In the fiber industry, we have all probably seen the words plenum or riser in our day, as these are two of the most common jacket types in the United States. In Europe we are seeing more Low Smoke Zero Halogen cables being utilized. But there are other options out there in the fiber optic world that are lesser known and talked about, they are the likes of Low Smoke Zero Halogen (LSZH), and Polyethylene (PE).
When looking at the construction of any fiber optic cable, you will notice that the jacket is the first line of defense against physical damage from chemicals, water, burning and other potentially damaging effects that would compromise the viability of the cable. Cable jackets come in multiple colors, but there are industry standard color codes such as aqua for OM3 or yellow for single mode, but in some cases there are custom colored jackets. You will also see foot markers on the outer jacket, showing you length of the cable, and even a print string showing the type of fiber, brand of cable, and type of cable construction. The print string will also contain information as to whether or not the cable is UL listed, and if it is, it will contain the UL number. Most cable jacket material is made from PVC or Polyvinyl Chloride, and there are additives that determine its jacket rating.
Plenum and riser ratings are defined by the National Electrical Code (NEC). They are also responsible for the standards that these cables must abide by in order to be classified as plenum or riser cabling. This standard basically states that if a fire were to start within a structure, how much would these compounds contribute to the fire, and create a “fuel” source – transporting the fire from place to place along the cable.
Most fiber optic cables that adhere to these fire standards are Underwriter Laboratories (UL) tested, meaning that they bear the UL marker on the cable jacket and have been certified to meet the NEC Standard for the cable jacket type. These UL Listings are independently tested, and qualified to ensure that the safety measures are upheld. They (UL) have no monetary stake in the items that they test, and consumers can be assured that this UL listing means that the safety standards are upheld. These listings are given and can be taken away at any point if the quality of the product does not continue to meet that UL standard.
The real question that most technicians ask in the field is where to use what type of jacket. Below we will go into a breakdown of the cable jacket types and where they can be utilized within a building or structure.
Plenum has the highest fire rating, meaning that it can be installed in all of the plenum spaces within a building such as the air ducts and ventilation systems – any part of the building that has to do with heating or cooling. Plenum can sometimes be utilized in any space within a building as an alternative to other jacket types. Plenum cables are less hazardous and create less smoke and toxic fumes in the case of fire. If a job requires plenum cable then plenum cable must be installed, there are no alternatives for this type of cable install. Plenum cables for the above reasons are usually slightly more expensive than the other cable jackets.

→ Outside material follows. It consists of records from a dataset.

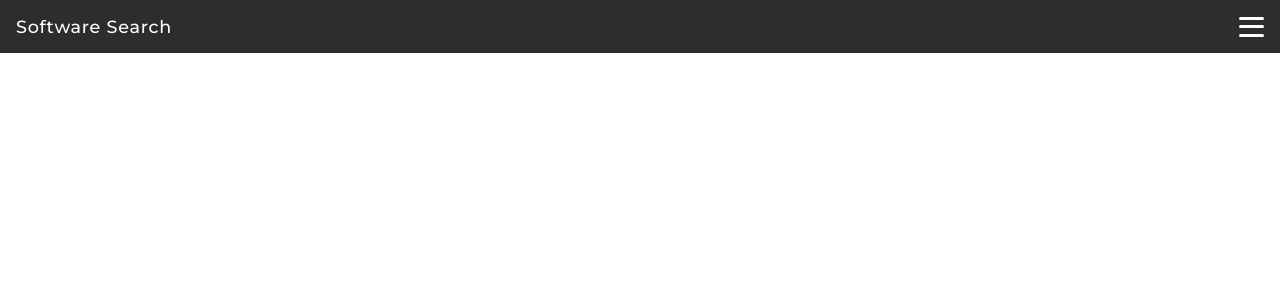
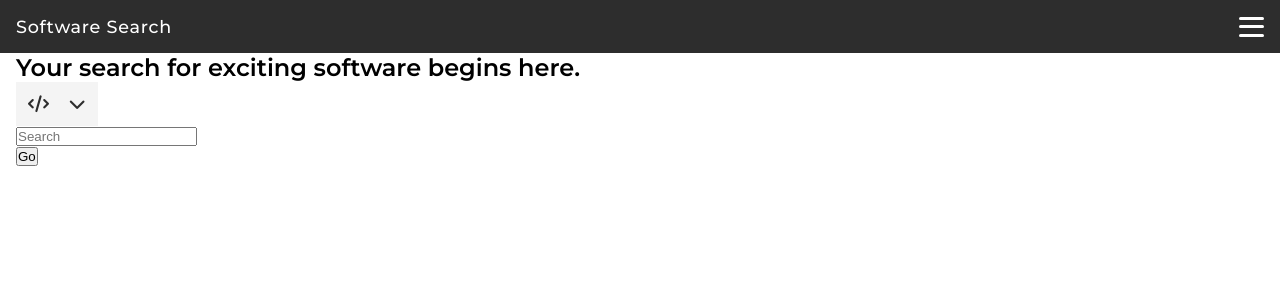
Before and after one commit to EricASC6/software-search, a React (Create React App) app: page / in a window 1280 px wide. Shown: the top 300 px of the page. Built offline with nearby package versions, Linux system fonts and the light colour scheme.

Commit message:
search bar component with search types

```diff
--- a/public/index.html
+++ b/public/index.html
@@ -24,6 +24,11 @@
       work correctly both with client-side routing and a non-root public URL.
       Learn how to configure a non-root public URL by running `npm run build`.
     -->
+    <script
+      src="https://kit.fontawesome.com/bc308bbd0b.js"
+      crossorigin="anonymous"
+    ></script>
+
     <title>React App</title>
   </head>
   <body>
--- a/src/App.js
+++ b/src/App.js
@@ -1,11 +1,13 @@
 import React, { Component } from "react";
 import Navbar from "./components/navbar/Navbar";
+import SearchBarContainer from "./components/search-bar/SearchBarContainer";
 
 class App extends Component {
   render() {
     return (
-      <div className="app" on>
+      <div className="app">
         <Navbar />
+        <SearchBarContainer />
       </div>
     );
   }
--- a/src/components/css/navbar/Hamburger.css
+++ b/src/components/css/navbar/Hamburger.css
@@ -6,6 +6,7 @@
   justify-content: space-between;
   align-items: center;
   z-index: 2;
+  cursor: pointer;
 }
 
 .hamburger .line {
--- /dev/null
+++ b/src/components/css/search-bar/SearchTypes.css
@@ -0,0 +1,36 @@
+.search-types {
+  width: 5.1rem;
+  color: var(--black);
+  /* text-align: center; */
+  background-color: var(--light-gray);
+}
+
+.search-types .current-type {
+  display: flex;
+  justify-content: space-between;
+  align-items: center;
+  font-size: 1.05rem;
+  padding: 0.75rem;
+}
+
+.search-types .current-type .search-type-caret {
+  cursor: pointer;
+}
+
+.search-types .search-types-drop-down {
+  display: none;
+}
+
+.search-types .search-types-drop-down ul {
+  width: auto;
+  list-style: none;
+}
+
+.search-types .search-types-drop-down ul li {
+  width: auto;
+  padding: 0.75rem;
+}
+
+.search-types .search-types-drop-down ul li:hover {
+  background-color: red;
+}
--- a/src/components/search-bar/SearchBar.js
+++ b/src/components/search-bar/SearchBar.js
@@ -0,0 +1,32 @@
+import React from "react";
+import SearchTypes from "./SearchTypes";
+
+const SearchBar = ({
+  searchTypes,
+  type,
+  changeType,
+  handleChange,
+  handleSubmit,
+  toggleSearchTypes,
+}) => {
+  return (
+    <form className="searchbar" onSubmit={handleSubmit}>
+      <div className="searchbar-holder">
+        <SearchTypes
+          searchTypes={searchTypes}
+          type={type}
+          changeType={changeType}
+          toggleSearchTypes={toggleSearchTypes}
+        />
+        <div className="searchbar-input">
+          <input type="text" placeholder="Search" onChange={handleChange} />
+        </div>
+      </div>
+      <button className="search-btn" type="submit">
+        Go
+      </button>
+    </form>
+  );
+};
+
+export default SearchBar;
--- a/src/components/search-bar/SearchBarContainer.js
+++ b/src/components/search-bar/SearchBarContainer.js
@@ -0,0 +1,76 @@
+import React, { Component } from "react";
+import SearchBar from "./SearchBar";
+import { connect } from "react-redux";
+
+class SearchBarContainer extends Component {
+  constructor() {
+    super();
+    this.handleChange = this.handleChange.bind(this);
+    this.handleSubmit = this.handleSubmit.bind(this);
+    this.changeType = this.changeType.bind(this);
+    this.toggleSearchTypes = this.toggleSearchTypes.bind(this);
+    this.state = {
+      type: "repo",
+      searchValue: "",
+      searchTypesVisible: false,
+    };
+  }
+
+  handleChange(e) {
+    this.setState({
+      ...this.state,
+      searchValue: e.target.value,
+    });
+  }
+
+  handleSubmit(e) {
+    e.preventDefault();
+    console.log(this.state);
+  }
+
+  changeType(type) {
+    this.setState({
+      ...this.state,
+      type: type,
+    });
+  }
+
+  toggleSearchTypes() {
+    this.setState({
+      ...this.state,
+      searchTypesVisible: this.state.searchTypesVisible ? false : true,
+    });
+  }
+
+  render() {
+    const { changeType, handleChange, handleSubmit, toggleSearchTypes } = this;
+    const { type } = this.state;
+    const { searchTypes } = this.props;
+
+    return (
+      <div className="search">
+        <div className="searchbar-container container">
+          <div className="search-head">
+            <h2>Your search for exciting software begins here.</h2>
+          </div>
+          <SearchBar
+            type={type}
+            searchTypes={searchTypes}
+            changeType={changeType}
+            toggleSearchTypes={toggleSearchTypes}
+            handleChange={handleChange}
+            handleSubmit={handleSubmit}
+          />
+        </div>
+      </div>
+    );
+  }
+}
+
+const mapStateToProps = (state) => {
+  return {
+    searchTypes: state.searchTypes,
+  };
+};
+
+export default connect(mapStateToProps)(SearchBarContainer);
--- /dev/null
+++ b/src/components/search-bar/SearchTypes.js
@@ -0,0 +1,79 @@
+import React from "react";
+import "../css/search-bar/SearchTypes.css";
+
+const SearchTypes = ({ searchTypes, type, changeType }) => {
+  let icons = [];
+  const searchTypesList = searchTypes.map((type) => {
+    let icon;
+
+    switch (type) {
+      case "repo":
+        icon = (
+          <span className="search-icon" type="repo">
+            <i className="fas fa-code"></i>
+          </span>
+        );
+        break;
+      case "user":
+        icon = (
+          <span className="search-icon" type="user">
+            <i className="fas fa-user"></i>
+          </span>
+        );
+        break;
+      case "org":
+        icon = (
+          <span className="search-icon" type="org">
+            <i className="fas fa-building"></i>
+          </span>
+        );
+        break;
+      case "user-repo":
+        icon = (
+          <span className="search-icon" type="user-repo">
+            <i className="fas fa-user"></i>
+            <i className="fas fa-code"></i>
+          </span>
+        );
+        break;
+      case "org-repo":
+        icon = (
+          <span className="search-icon" type="org-repo">
+            <i className="fas fa-building"></i>
+            <i className="fas fa-code"></i>
+          </span>
+        );
+        break;
+      default:
+        icon = "";
+    }
+
+    icons.push(icon);
+
+    return (
+      <li
+        className="search-type"
+        id={type}
+        key={type}
+        onClick={() => changeType(type)}
+      >
+        {icon}
+      </li>
+    );
+  });
+
+  const currentType = icons.find((icon) => icon.props.type === type);
+
+  return (
+    <div className="search-types">
+      <div className="current-type">
+        {currentType} <i className="fas fa-chevron-down search-type-caret"></i>
+      </div>
+      <div className="search-types-drop-down">
+        <ul>{searchTypesList}</ul>
+      </div>
+    </div>
+  );
+};
+
+export default SearchTypes;
--- a/src/index.css
+++ b/src/index.css
@@ -3,6 +3,7 @@
 :root {
   --white: #fff;
   --black: #2d2d2d;
+  --light-gray: #f4f4f4;
 }
 
 * {
--- a/src/reducers/rootReducer.js
+++ b/src/reducers/rootReducer.js
@@ -1,4 +1,6 @@
-let initState = {};
+let initState = {
+  searchTypes: ["repo", "user", "org", "user-repo", "org-repo"],
+};
 
 const rootReducer = (state = initState, action) => {
   return state;
```
Also changed, not shown: src/components/css/search-bar/SearchBar.css (added), src/components/css/search-bar/SearchBarContainer.css (added).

Riser cabling is only to be used within riser spaces in a building – such as between building shafts, for vertical runs. It is meant to be a backbone cable, the fire ratings that fit a riser rating are not as strict as plenum. You can utilize a plenum cable within a riser space, but you cannot utilize a riser cable in a plenum space. Such as in the case of a ventilation shaft – you could not install a riser cable because this is a plenum air space, but you can install riser say in an elevator shaft between the floors of a building. Typically, riser cables are less expensive than plenum because the standards are less stringent.
Low Smoke Zero Halogen (LSZH) Cable
Low Smoke Zero Halogen cable jacketing or LSZH is a separate classification from riser or plenum cables because it does not contain the same compounds or thermoplastics that produce smoke and other hazardous chemicals that could be harmful to humans and animals that may be in the vicinity of the cable, if it ever should burn. To be considered low smoke zero halogen cable, it must be made of flame retardant materials that do not excrete halogens, and produces little to no smoke when it burns. LSZH is not the same as a plenum cable – they are two different fire ratings. While it may seem beneficial to use LSZH within every space in a building, this type of cable does not fit the bill for every single application. Since this product is far more expensive than other compounds, it does not make sense to install this in areas that do not require a less hazardous, or low smoke material. LSZH is highly recommended for areas that have poor ventilation, where people tend to congregate or in a confined space. LSZH is primarily utilized in Europe currently but, this type of cable is gaining traction within the US markets. .
PE (polyethylene) rated cable is primarily used for outdoor cables only; this is not a cable that can be installed more than fifty feet inside of a building. PE cable jacket’s superior weather, temperature and water or moisture resistance makes this a great pick for harsh weather conditions and installations, but its rigid characteristics make it difficult to utilize in environments that require flexibility or movement of the cable. It also boasts superior UV protection because its black color absorbs the sunlight, which is a typical characteristic for outdoor rated cabling.
While there are more cable ratings and classifications than these shown above, these are the most common types that your average technician will run into on the job more. Familiarity with the cable jacket types is never a bad thing to have in a technician’s pocket. Knowing and being able to define what makes a plenum cable plenum or riser cable riser is superior knowledge that will benefit the technician on future jobs. .